For an artist who made his name by
making himself disappear amid supermarkets, tourist attractions, and icons of
art in his “Hiding in the City” series, Liu Bolin
latest exhibition, “A
,” at New York’s Klein Sun Gallery
anything but blend in.
The show is filled with the types of
brightly colored branding that is ubiquitous on everything from junk food
wrappers to magazine covers. Labels—usually so uniform and crisply printed—are
rendered in awkward acrylic paint on aluminum sculptures. The artist’s hand is clearly
evident, turning the familiar into something childlike and even unsettling.
Collaged together, the calculated marketing of these unhealthy items becomes
apparent through their similarities. These sculptures take two forms: colossal
fists and life-sized sculptures of the artist. While his technique is similar
the impact of each could not be more different.
The fists, which look to be punching
the gallery floor, offer images of protest (or, conversely, oppression). In the
other sculptures, Bolin poses with his arms up as though going through an
airport-security search. Here his figure is vulnerable, exposed, and freely
turning himself over to authority.
In his sculptures, paintings, and
photographs (themselves a combination of photography, painting, and
performance) the artist makes a cheeky yet harsh commentary on consumer culture
along with the unbridled development of his native China. Globalization is
apparent—after all, the logo on Lay’s potato chip packages are the same
familiar yellow and red around the world despite the language they’re printed
in. But Bolin’s statement goes beyond “big business is bad.” Finding
inspiration in the Taoist idea of the “unity of man and nature,” he confronts
the viewer with the ways we poison ourselves from processed foods with no
nutritional value to the obsessive quest for money and fame. “Like food feed[s] man’s body, these dazzling
headlines or made-up events are feed for thoughts,” Bolin has said
of the magazines that
appear in many of his works. “They enter then into the realm of collective
memory.

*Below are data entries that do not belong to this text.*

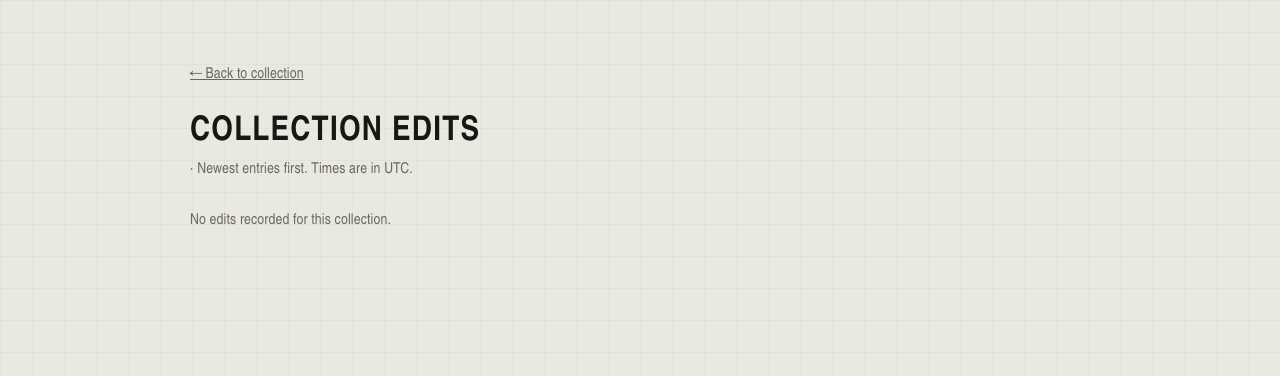
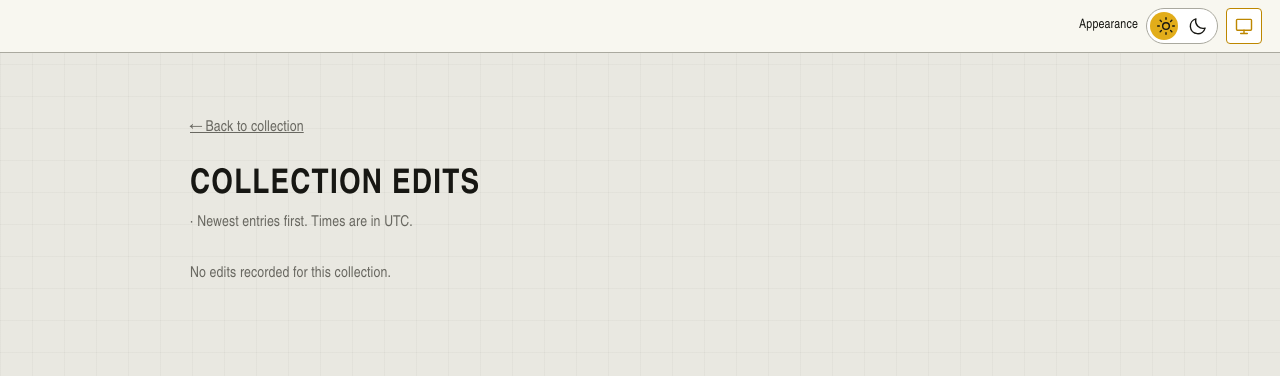
Before and after one commit to diversen7/archival-organizer, a FastAPI app: template archival_organizer/web/templates/history.html in a window 1280 px wide. Shown: the top 376 px of the page. Run offline with FastAPI, Linux system fonts and the light colour scheme; the template is opened without the code that fills it, so the values that code supplies are empty; parts of the project's set-up code (start-up, migrations or seed data) failed here and were passed over.

Commit message:
add dark light modes

```diff
--- a/archival_organizer/web/static/archive.css
+++ b/archival_organizer/web/static/archive.css
@@ -1,4 +1,5 @@
 :root {
+  color-scheme: light;
   --ink: #171713;
   --muted: #696861;
   --paper: #e9e8e1;
@@ -9,7 +10,55 @@
   --accent-soft: #f3dda0;
   --warn: #b83b24;
   --panel: #20211e;
+  --accent-ink: #171713;
+  --control-border: #20211e;
+  --input-bg: #fff;
+  --hover-card: #fffdf3;
+  --scan-frame: #c5c4bb;
+  --shadow: #24251f1f;
+  --grid-line: #1a1a1608;
+  --disabled-bg: #deddd5;
   --technical-font: Bahnschrift, "Arial Narrow", "Helvetica Neue", Arial, sans-serif;
+}
+
+/* System mode has no data-theme; an explicit choice takes precedence. */
+@media (prefers-color-scheme: dark) {
+  :root:not([data-theme]) {
+    color-scheme: dark;
+    --ink: #eeede5;
+    --muted: #b8b7ad;
+    --paper: #181916;
+    --card: #252622;
+    --line: #606158;
+    --accent-strong: #e2ad1a;
+    --accent-soft: #40361c;
+    --warn: #f38c76;
+    --control-border: #929389;
+    --input-bg: #1c1d19;
+    --hover-card: #33342c;
+    --scan-frame: #30312c;
+    --shadow: #00000050;
+    --grid-line: #ffffff06;
+    --disabled-bg: #3b3c35;
+  }
+}
+:root[data-theme="dark"] {
+  color-scheme: dark;
+  --ink: #eeede5;
+  --muted: #b8b7ad;
+  --paper: #181916;
+  --card: #252622;
+  --line: #606158;
+  --accent-strong: #e2ad1a;
+  --accent-soft: #40361c;
+  --warn: #f38c76;
+  --control-border: #929389;
+  --input-bg: #1c1d19;
+  --hover-card: #33342c;
+  --scan-frame: #30312c;
+  --shadow: #00000050;
+  --grid-line: #ffffff06;
+  --disabled-bg: #3b3c35;
 }
 
 * { box-sizing: border-box; }
@@ -18,13 +67,23 @@ body {
   color: var(--ink);
   background-color: var(--paper);
   background-image:
-    linear-gradient(#1a1a1608 1px, transparent 1px),
-    linear-gradient(90deg, #1a1a1608 1px, transparent 1px);
+    linear-gradient(var(--grid-line) 1px, transparent 1px),
+    linear-gradient(90deg, var(--grid-line) 1px, transparent 1px);
   background-size: 32px 32px;
   font: 15px/1.5 var(--technical-font);
   letter-spacing: .01em;
 }
 a { color: inherit; }
+.appearance-bar { display: flex; align-items: center; justify-content: flex-end; gap: 8px; padding: 8px 18px; background: var(--card); border-bottom: 1px solid var(--line); font-size: 13px; }
+.appearance-bar button { position: relative; display: inline-flex; align-items: center; justify-content: center; height: 36px; padding: 6px; color: var(--ink); background: var(--input-bg); border: 1px solid var(--line); cursor: pointer; }
+.appearance-bar button:focus-visible { outline: 2px solid var(--accent); outline-offset: 2px; }
+.appearance-bar svg { position: relative; width: 20px; height: 20px; fill: none; stroke: currentColor; stroke-width: 1.7; stroke-linecap: round; stroke-linejoin: round; }
+.appearance-bar .theme-switch { width: 72px; gap: 12px; border-radius: 18px; }
+.theme-switch::before { content: ""; position: absolute; left: 3px; width: 28px; height: 28px; border-radius: 50%; background: var(--accent); }
+.theme-switch[aria-checked="true"]::before { left: 39px; }
+.theme-switch[aria-checked="false"] svg:first-child, .theme-switch[aria-checked="true"] svg:last-child { color: var(--accent-ink); }
+.appearance-bar .theme-system { width: 36px; border-radius: 4px; }
+.theme-system[aria-pressed="true"] { border-color: var(--accent-strong); color: var(--accent-strong); }
 .layout { display: grid; grid-template-columns: 330px minmax(0, 1fr); min-height: 100vh; }
 aside { position: sticky; top: 0; height: 100vh; overflow: hidden; background: var(--panel); color: #f4f1e6; border-right: 8px solid var(--accent); padding: 24px 18px; display: flex; flex-direction: column; }
 .brand { font: 800 22px/1.05 var(--technical-font); letter-spacing: .14em; text-transform: uppercase; margin: 0 6px 7px; }
--- /dev/null
+++ b/archival_organizer/web/static/theme.js
@@ -0,0 +1,47 @@
+(() => {
+  const key = "archive-browser:theme";
+  const root = document.documentElement;
+  let preference = "system";
+  try {
+    const saved = localStorage.getItem(key);
+    if (saved === "light" || saved === "dark") preference = saved;
+  } catch {
+    // Follow the system preference when browser storage is unavailable.
+  }
+
+  const apply = () => {
+    if (preference === "system") delete root.dataset.theme;
+    else root.dataset.theme = preference;
+  };
+  // Apply saved choices before the stylesheet loads to avoid a flash of the wrong theme.
+  apply();
+
+  document.addEventListener("DOMContentLoaded", () => {
+    const control = document.querySelector("#theme-mode");
+    const systemControl = document.querySelector("#theme-system");
+    const systemTheme = window.matchMedia("(prefers-color-scheme: dark)");
+    const isDark = () => preference === "dark" || (preference === "system" && systemTheme.matches);
+    const updateControls = () => {
+      control.setAttribute("aria-checked", String(isDark()));
+      control.title = isDark() ? "Switch to light mode" : "Switch to dark mode";
+      systemControl.setAttribute("aria-pressed", String(preference === "system"));
+    };
+    const choose = (mode) => {
+      preference = mode;
+      apply();
+      updateControls();
+      try {
+        if (preference === "system") localStorage.removeItem(key);
+        else localStorage.setItem(key, preference);
+      } catch {
+        // Switching still works for this page when storage is unavailable.
+      }
+    };
+    control.disabled = false;
+    systemControl.disabled = false;
+    updateControls();
+    control.addEventListener("click", () => choose(isDark() ? "light" : "dark"));
+    systemControl.addEventListener("click", () => choose("system"));
+    systemTheme.addEventListener("change", updateControls);
+  });
+})();
--- a/archival_organizer/web/templates/base.html
+++ b/archival_organizer/web/templates/base.html
@@ -4,9 +4,20 @@
   <meta charset="utf-8">
   <meta name="viewport" content="width=device-width, initial-scale=1">
   <title>{% block title %}Archive browser{% endblock %}</title>
+  <script src="/static/theme.js?v={{ asset_version | urlencode }}"></script>
   <link rel="stylesheet" href="/static/archive.css?v={{ asset_version | urlencode }}">
 </head>
 <body class="{% block body_class %}{% endblock %}">
+  <div class="appearance-bar">
+    <span>Appearance</span>
+    <button id="theme-mode" class="theme-switch" type="button" role="switch" aria-label="Dark mode" aria-checked="false" disabled>
+      <svg viewBox="0 0 24 24" aria-hidden="true"><circle cx="12" cy="12" r="4"/><path d="M12 2v2m0 16v2M2 12h2m16 0h2M5 5l1.5 1.5m11 11L19 19M5 19l1.5-1.5m11-11L19 5"/></svg>
+      <svg viewBox="0 0 24 24" aria-hidden="true"><path d="M20.5 14.5A9 9 0 0 1 9.5 3.5a9 9 0 1 0 11 11Z"/></svg>
+    </button>
+    <button id="theme-system" class="theme-system" type="button" aria-label="Use system appearance" title="Use system appearance" aria-pressed="true" disabled>
+      <svg viewBox="0 0 24 24" aria-hidden="true"><rect x="3" y="4" width="18" height="13" rx="1"/><path d="M12 17v4m-4 0h8"/></svg>
+    </button>
+  </div>
   {% block body %}{% endblock %}
   <script src="/static/archive.js?v={{ asset_version | urlencode }}" defer></script>
 </body>
```
Also changed, not shown: other parts of archival_organizer/web/static/archive.css (+21 -21 lines), tests/test_theme_ui.cjs (added, +104 -0 lines), README.md.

In truth we consume ourselves. ”
In hiding himself amid the very
things mankind has created to placate one another, Bolin forces us to stop
being complacent and take a look back at ourselves.